Fri, 12 Aug 2011 08:07:41 UTC | #860348

thebaldgit's Avatar Comment 4 by thebaldgit

I have just finished the Paranormality book, what an excellent book both funny and informative. Who ya gonna call? Richard Wiseman. I ain't 'fraid of no ghosts.

Fri, 12 Aug 2011 09:42:00 UTC | #860365

Saganic Rites's Avatar Comment 5 by Saganic Rites

Well blow me! I only bought Quirkology yesterday (paperback, £1.99 from a well-known discount bookshop) and can't wait to read it now. Trouble is, I've just started to re-read Billions and Billions by my idol, so unfortunately Prof. Wiseman will have to wait a week.

Fri, 12 Aug 2011 10:59:28 UTC | #860386

SaganTheCat's Avatar Comment 6 by SaganTheCat

Comment 2 by JuJu :

I use to suffer from sleep paralyses, I had 3 episodes when I was younger between 17 to 23 years of age. That was absolutely the most freaky thing I've ever experienced. I was afraid to tell anyone that it had happened, it wasn't until much later when I got a computer that I decided to research what had happened and was surprised to find out it was fairly common. The real freaky thing about it is that everyone experiences similar stuff. Freaky like you're gonna die right on the spot freaky, its fucked up.

I've experienced it a few times and agree, no matter how rational you are the experience is utterly freaky and I'm glad I've had it happen to me. so many stories I've heard from people that are "definitely definitley a ghost and your so called science can't understand" have involved classic symptoms.

not being a muslim I was quite ignorant of the story of mohammed until recently when I watched that awful documentry on his life recently (awful because what I thought would be an interesting historical documentry turned out to be littered with anti-western asides but i digress) and the descriptino of his first angellic encounter bore every hallmark of the condition, including the fact he was so desperately tired before going to sleep (in my experience it often accompanies a night of sleep after an exhusting day).

Like you I wouldn't have told anyone about my experience either if my muffled attempts to scream didn't wake my girlfriend up!

Fri, 12 Aug 2011 11:03:00 UTC | #860387

KenChimp's Avatar Comment 7 by KenChimp

I have to add this to my reading list.

There are invisible things that go 'blurp' in the night, though. I think they're haunting my stomach. ;-}

Fri, 12 Aug 2011 14:23:22 UTC | #860438

Functional Atheist's Avatar Comment 8 by Functional Atheist

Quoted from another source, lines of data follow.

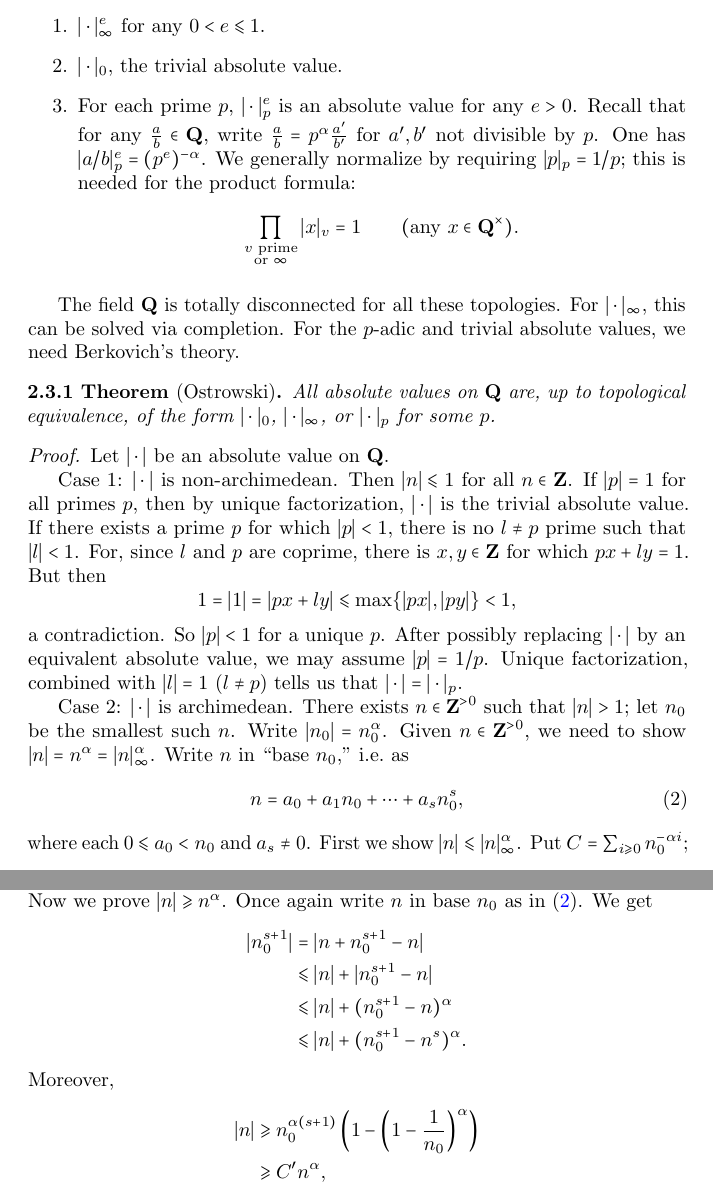
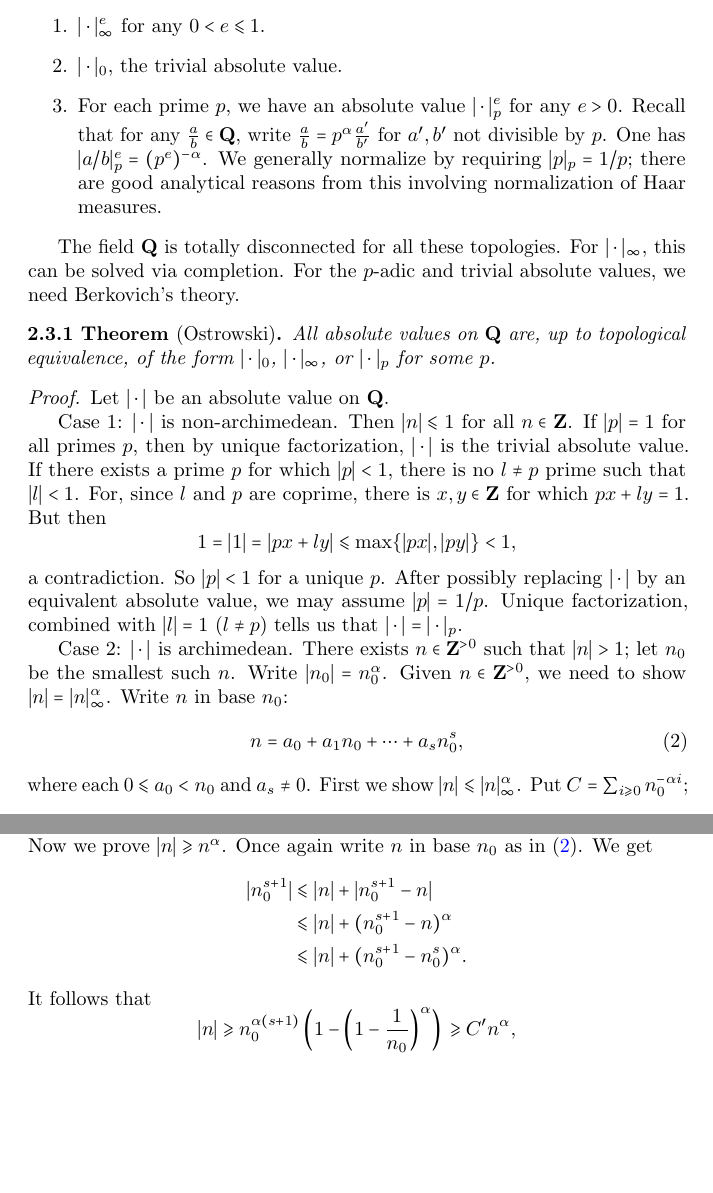
Before and after one commit to 2lambda123/7350, a LaTeX document (7350.tex, which reads 2-foundations.tex): two parts of pages 10 and 11 of 14, joined at a grey line, cut so that both start at the same text, the shorter picture padded with empty space. Compiled offline with pdfLaTeX.

Commit message:
slight cleanup

```diff
--- a/2-foundations.tex
+++ b/2-foundations.tex
@@ -227,14 +227,11 @@ $|\cdot|_\infty^e$ for any $0<e\leqslant 1$.
 $|\cdot|_0$, the trivial absolute value.
 
 \item
-For each prime $p$, $|\cdot|_p^e$ is an absolute value for any $e>0$. Recall
+For each prime $p$, we have an absolute value $|\cdot|_p^e$ for any $e>0$. Recall
 that for any $\frac a b\in \bQ$, write $\frac a b=p^\alpha \frac{a'}{b'}$ for
 $a',b'$ not divisible by $p$. One has $|a/b|_p^e = (p^e)^{-\alpha}$. We
-generally normalize by requiring $|p|_p = 1/p$; this is needed for the
-product formula:
-\[
-  \prod_{\substack{v\text{ prime} \\ \text{or }\infty}} |x|_v = 1\qquad (\text{any }x\in \bQ^\times) .
-\]
+generally normalize by requiring $|p|_p = 1/p$; there are good analytical
+reasons from this involving normalization of Haar measures.
 \end{enumerate}
 
 The field $\bQ$ is totally disconnected for all these topologies. For
@@ -263,8 +260,7 @@ $|\cdot|=|\cdot|_p$.
 
 Case 2: $|\cdot|$ is archimedean. There exists $n\in \bZ^{>0}$ such that
 $|n|>1$; let $n_0$ be the smallest such $n$. Write $|n_0|=n_0^\alpha$. Given
-$n\in \bZ^{>0}$, we need to show $|n|=n^\alpha=|n|_\infty^\alpha$. Write $n$
-in ``base $n_0$,'' i.e.~as
+$n\in \bZ^{>0}$, we need to show $|n|=|n|_\infty^\alpha$. Write $n$ in base $n_0$:
 \begin{equation}\label{eq:base-n}
   n = a_0 + a_1 n_0 + \cdots + a_s n_0^s ,
 \end{equation}
@@ -285,17 +281,16 @@ $|n|\leqslant n^\alpha$. Now we prove $|n|\geqslant n^\alpha$. Once again
 write $n$ in base $n_0$ as in \eqref{eq:base-n}. We get
 \begin{align*}
   |n_0^{s+1}|
-    &= |n+n_0^{s+1}-n| \\
     &\leqslant |n|+|n_0^{s+1}-n| \\
     &\leqslant |n|+(n_0^{s+1}-n)^\alpha \\
-    &\leqslant |n|+(n_0^{s+1}-n^s)^\alpha .
+    &\leqslant |n|+(n_0^{s+1}-n_0^s)^\alpha .
 \end{align*}
-Moreover,
-\begin{align*}
+It follows that
+\[
   |n|
-    &\geqslant n_0^{\alpha(s+1)} \left(1-\left(1-\frac{1}{n_0}\right)^\alpha\right) \\
-    &\geqslant C' n^\alpha ,
-\end{align*}
+    \geqslant n_0^{\alpha(s+1)} \left(1-\left(1-\frac{1}{n_0}\right)^\alpha\right) \\
+    \geqslant C' n^\alpha ,
+\]
 where as above $C'$ does not depend on $n$. The same trick (raise to $N$, let
 $N\to \infty$) yields the result.
 \end{proof}
```
Also changed, not shown: 2-foundations.tex (4 more changed lines).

Sounds like an interesting read. I like the notion of starting with the fact that many people have seen or felt things that were uncanny--most people prefer to have their subjective experience respected, and I think you're more likely to change people's minds if that's your starting point.

While nothing remotely paranormal has happened to me, I've had a couple of bright, otherwise-skeptical friends who were convinced they'd experienced the paranormal. One believed he'd seen ghosts, while the other witnessed what she was convinced was either telekinesis, or objects being moved by spectral forces.

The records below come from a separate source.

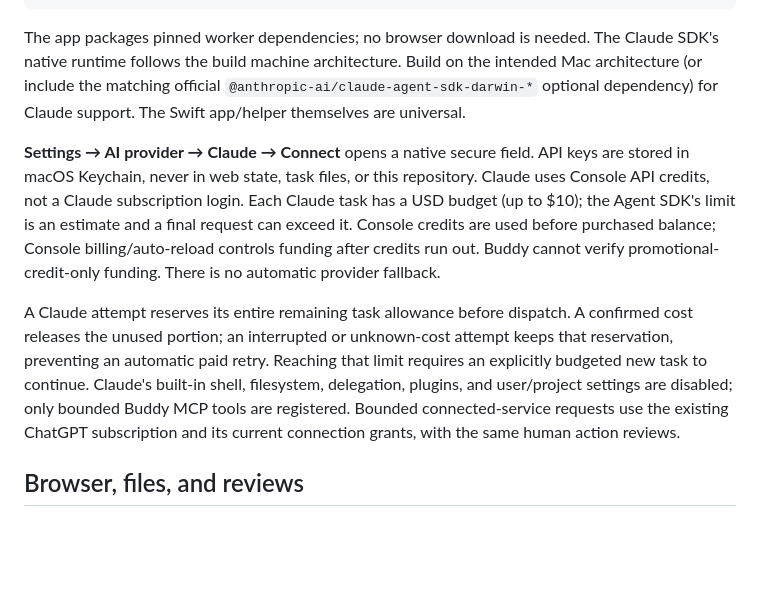
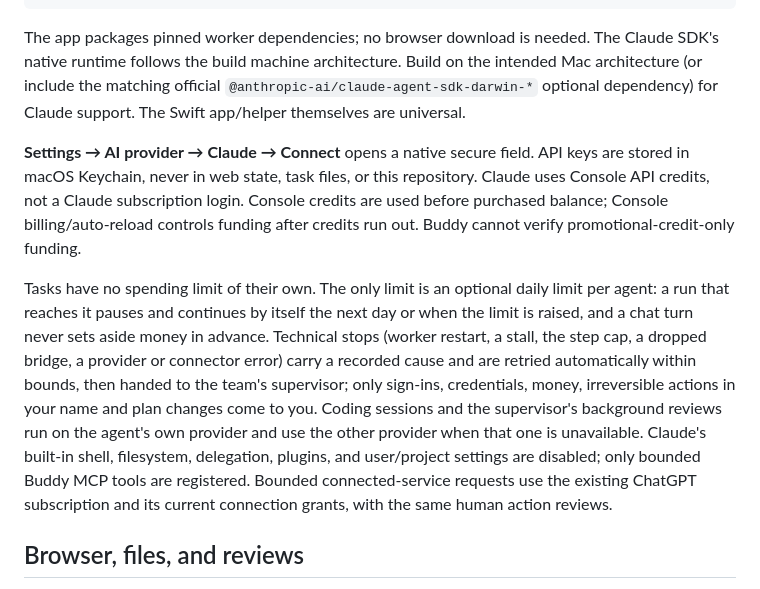
Before and after one commit to mcravi8/Anita, a Markdown page: outputs/buddy-worker/README.md, the part around the change. GitHub-like rendering; blank space fills up the shorter version.

```diff
--- a/outputs/buddy-worker/README.md
+++ b/outputs/buddy-worker/README.md
@@ -15,9 +15,9 @@ python3 outputs/buddy-mac/build.py --install
 
 The app packages pinned worker dependencies; no browser download is needed. The Claude SDK's native runtime follows the build machine architecture. Build on the intended Mac architecture (or include the matching official `@anthropic-ai/claude-agent-sdk-darwin-*` optional dependency) for Claude support. The Swift app/helper themselves are universal.
 
-**Settings → AI provider → Claude → Connect** opens a native secure field. API keys are stored in macOS Keychain, never in web state, task files, or this repository. Claude uses Console API credits, not a Claude subscription login. Each Claude task has a USD budget (up to $10); the Agent SDK's limit is an estimate and a final request can exceed it. Console credits are used before purchased balance; Console billing/auto-reload controls funding after credits run out. Buddy cannot verify promotional-credit-only funding. There is no automatic provider fallback.
+**Settings → AI provider → Claude → Connect** opens a native secure field. API keys are stored in macOS Keychain, never in web state, task files, or this repository. Claude uses Console API credits, not a Claude subscription login. Console credits are used before purchased balance; Console billing/auto-reload controls funding after credits run out. Buddy cannot verify promotional-credit-only funding.
 
-A Claude attempt reserves its entire remaining task allowance before dispatch. A confirmed cost releases the unused portion; an interrupted or unknown-cost attempt keeps that reservation, preventing an automatic paid retry. Reaching that limit requires an explicitly budgeted new task to continue. Claude's built-in shell, filesystem, delegation, plugins, and user/project settings are disabled; only bounded Buddy MCP tools are registered. Bounded connected-service requests use the existing ChatGPT subscription and its current connection grants, with the same human action reviews.
+Tasks have no spending limit of their own. The only limit is an optional daily limit per agent: a run that reaches it pauses and continues by itself the next day or when the limit is raised, and a chat turn never sets aside money in advance. Technical stops (worker restart, a stall, the step cap, a dropped bridge, a provider or connector error) carry a recorded cause and are retried automatically within bounds, then handed to the team's supervisor; only sign-ins, credentials, money, irreversible actions in your name and plan changes come to you. Coding sessions and the supervisor's background reviews run on the agent's own provider and use the other provider when that one is unavailable. Claude's built-in shell, filesystem, delegation, plugins, and user/project settings are disabled; only bounded Buddy MCP tools are registered. Bounded connected-service requests use the existing ChatGPT subscription and its current connection grants, with the same human action reviews.
 
 ## Browser, files, and reviews
 
```
Also changed, not shown: README.md (+10 -7 lines), outputs/buddy-mac/README.md (+15 -2 lines).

They didn't care much for my tepid suggestions that they were dreaming, or hallucinating, so we had to agree to disagree about the meaning of their experiences, and both friendships suffered as a result. These things happen, but the unfortunate aspect isn't so much that I was unable to change their minds, but that they felt my attempt was disrespectful. I just didn't have the information to flesh out my arguments to the point where I wasn't coming across as dismissive, and I think that's where this book may prove to be valuable.

Sun, 14 Aug 2011 06:07:02 UTC | #860891

Zeuglodon's Avatar Comment 9 by Zeuglodon

I finished the book. It's a good read, with a neat test at the beginning. Now I know lots of sneaky tricks to play on other people. The intermission was funny, too.

Tue, 27 Sep 2011 16:34:16 UTC | #875706